---------- Given data ----------

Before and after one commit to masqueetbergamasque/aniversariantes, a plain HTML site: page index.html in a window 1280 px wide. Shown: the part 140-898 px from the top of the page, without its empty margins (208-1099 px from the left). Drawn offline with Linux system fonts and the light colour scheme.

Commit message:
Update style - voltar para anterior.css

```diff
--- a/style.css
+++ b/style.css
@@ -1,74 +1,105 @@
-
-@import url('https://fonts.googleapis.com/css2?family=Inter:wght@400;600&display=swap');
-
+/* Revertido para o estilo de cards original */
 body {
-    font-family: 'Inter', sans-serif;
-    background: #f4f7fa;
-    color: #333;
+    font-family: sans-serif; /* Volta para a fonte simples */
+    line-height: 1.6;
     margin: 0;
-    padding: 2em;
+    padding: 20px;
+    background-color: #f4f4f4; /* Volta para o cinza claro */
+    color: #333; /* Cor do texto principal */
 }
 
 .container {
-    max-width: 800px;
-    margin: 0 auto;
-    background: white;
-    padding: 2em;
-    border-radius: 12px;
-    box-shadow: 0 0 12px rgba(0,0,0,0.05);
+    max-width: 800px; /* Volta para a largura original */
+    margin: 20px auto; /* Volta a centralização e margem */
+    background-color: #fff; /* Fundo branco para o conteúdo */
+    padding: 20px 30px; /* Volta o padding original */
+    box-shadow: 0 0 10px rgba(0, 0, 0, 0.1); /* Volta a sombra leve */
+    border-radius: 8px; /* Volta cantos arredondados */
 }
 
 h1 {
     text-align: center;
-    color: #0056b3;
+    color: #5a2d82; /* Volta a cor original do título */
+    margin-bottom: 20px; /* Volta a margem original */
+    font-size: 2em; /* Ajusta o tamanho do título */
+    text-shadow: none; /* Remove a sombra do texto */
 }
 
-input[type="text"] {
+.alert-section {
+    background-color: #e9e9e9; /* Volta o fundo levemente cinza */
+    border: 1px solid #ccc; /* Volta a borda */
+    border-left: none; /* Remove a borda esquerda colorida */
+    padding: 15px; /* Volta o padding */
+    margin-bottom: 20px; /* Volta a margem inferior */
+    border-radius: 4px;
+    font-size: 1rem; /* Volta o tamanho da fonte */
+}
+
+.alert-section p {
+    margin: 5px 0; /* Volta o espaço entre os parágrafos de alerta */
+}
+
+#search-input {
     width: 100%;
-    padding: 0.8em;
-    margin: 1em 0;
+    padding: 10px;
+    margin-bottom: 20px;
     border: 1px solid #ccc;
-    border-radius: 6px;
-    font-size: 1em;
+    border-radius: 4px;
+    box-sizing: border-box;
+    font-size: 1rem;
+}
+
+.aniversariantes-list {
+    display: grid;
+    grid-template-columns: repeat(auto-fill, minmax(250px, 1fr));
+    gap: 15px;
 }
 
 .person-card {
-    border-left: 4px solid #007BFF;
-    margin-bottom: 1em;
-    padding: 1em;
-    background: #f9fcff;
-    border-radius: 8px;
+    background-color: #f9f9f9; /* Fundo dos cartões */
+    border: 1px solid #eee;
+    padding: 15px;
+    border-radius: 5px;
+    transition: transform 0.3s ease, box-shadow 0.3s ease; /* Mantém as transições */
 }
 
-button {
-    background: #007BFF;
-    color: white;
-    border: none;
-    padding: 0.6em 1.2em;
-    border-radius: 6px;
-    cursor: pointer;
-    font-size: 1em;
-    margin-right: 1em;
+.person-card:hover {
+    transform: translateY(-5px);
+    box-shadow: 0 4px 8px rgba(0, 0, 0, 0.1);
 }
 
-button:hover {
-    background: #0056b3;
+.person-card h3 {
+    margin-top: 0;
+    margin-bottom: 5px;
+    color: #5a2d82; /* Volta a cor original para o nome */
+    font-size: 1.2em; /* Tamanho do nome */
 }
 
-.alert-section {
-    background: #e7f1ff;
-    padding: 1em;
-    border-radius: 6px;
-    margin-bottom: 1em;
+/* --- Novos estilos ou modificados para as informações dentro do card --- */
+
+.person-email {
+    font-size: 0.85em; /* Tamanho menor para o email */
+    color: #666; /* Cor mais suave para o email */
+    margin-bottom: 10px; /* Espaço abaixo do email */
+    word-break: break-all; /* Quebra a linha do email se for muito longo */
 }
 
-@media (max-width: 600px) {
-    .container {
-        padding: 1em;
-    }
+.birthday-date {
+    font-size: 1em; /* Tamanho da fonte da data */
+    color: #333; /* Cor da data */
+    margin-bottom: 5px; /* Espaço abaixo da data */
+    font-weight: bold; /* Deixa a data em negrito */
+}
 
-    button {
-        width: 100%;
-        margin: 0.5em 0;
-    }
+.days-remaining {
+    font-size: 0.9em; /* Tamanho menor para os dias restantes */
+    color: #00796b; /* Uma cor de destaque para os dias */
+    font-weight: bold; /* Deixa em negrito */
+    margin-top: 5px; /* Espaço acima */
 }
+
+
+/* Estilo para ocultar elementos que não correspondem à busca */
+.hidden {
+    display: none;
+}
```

----------
---------- Given data ----------

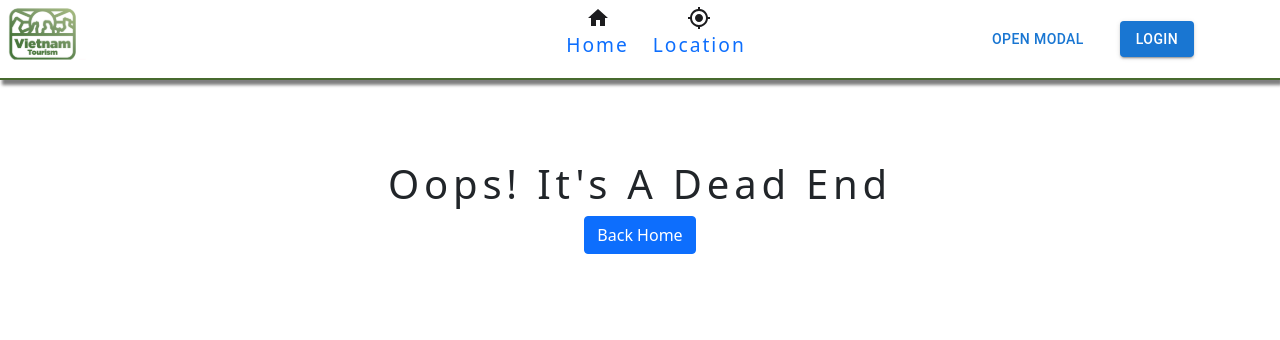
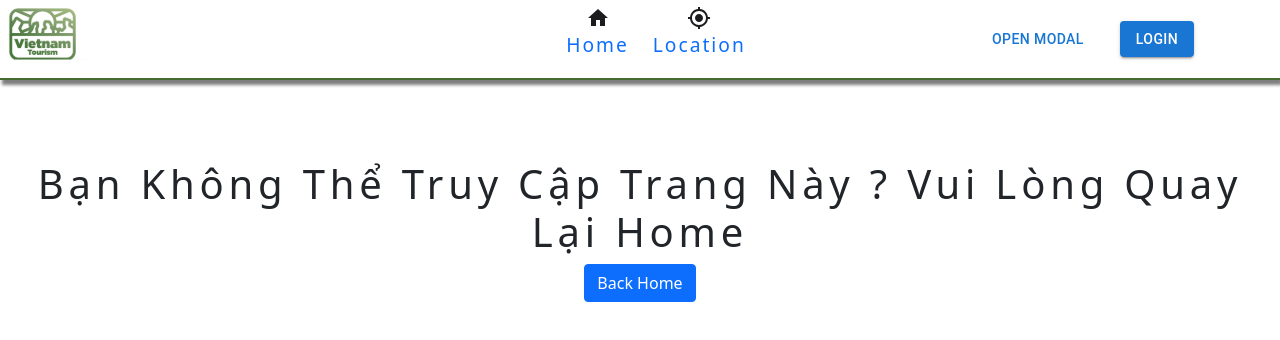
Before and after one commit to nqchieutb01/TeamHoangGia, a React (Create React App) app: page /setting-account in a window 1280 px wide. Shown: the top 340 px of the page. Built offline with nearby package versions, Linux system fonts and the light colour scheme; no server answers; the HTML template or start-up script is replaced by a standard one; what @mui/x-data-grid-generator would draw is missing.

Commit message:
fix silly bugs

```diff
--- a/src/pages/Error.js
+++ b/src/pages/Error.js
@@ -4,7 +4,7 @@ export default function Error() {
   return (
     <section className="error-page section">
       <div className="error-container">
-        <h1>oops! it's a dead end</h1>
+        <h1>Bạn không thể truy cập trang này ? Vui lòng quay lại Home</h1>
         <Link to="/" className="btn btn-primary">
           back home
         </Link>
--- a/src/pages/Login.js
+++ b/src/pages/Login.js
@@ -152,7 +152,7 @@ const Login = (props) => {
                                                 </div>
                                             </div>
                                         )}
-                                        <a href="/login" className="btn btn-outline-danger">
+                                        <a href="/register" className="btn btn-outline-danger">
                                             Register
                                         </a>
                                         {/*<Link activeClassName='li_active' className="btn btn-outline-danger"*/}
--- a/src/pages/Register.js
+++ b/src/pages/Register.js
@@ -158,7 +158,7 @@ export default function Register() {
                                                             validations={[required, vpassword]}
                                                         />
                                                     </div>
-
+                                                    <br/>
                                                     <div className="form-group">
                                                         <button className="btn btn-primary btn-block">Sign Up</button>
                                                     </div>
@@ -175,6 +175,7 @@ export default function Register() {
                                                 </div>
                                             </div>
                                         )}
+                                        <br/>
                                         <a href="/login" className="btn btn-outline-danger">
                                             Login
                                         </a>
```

----------

Across the data, find each line that has "pages" in it and copy that line.

■ Answer to this exercise
--- a/src/pages/Error.js
+++ b/src/pages/Error.js
--- a/src/pages/Login.js
+++ b/src/pages/Login.js
--- a/src/pages/Register.js
+++ b/src/pages/Register.js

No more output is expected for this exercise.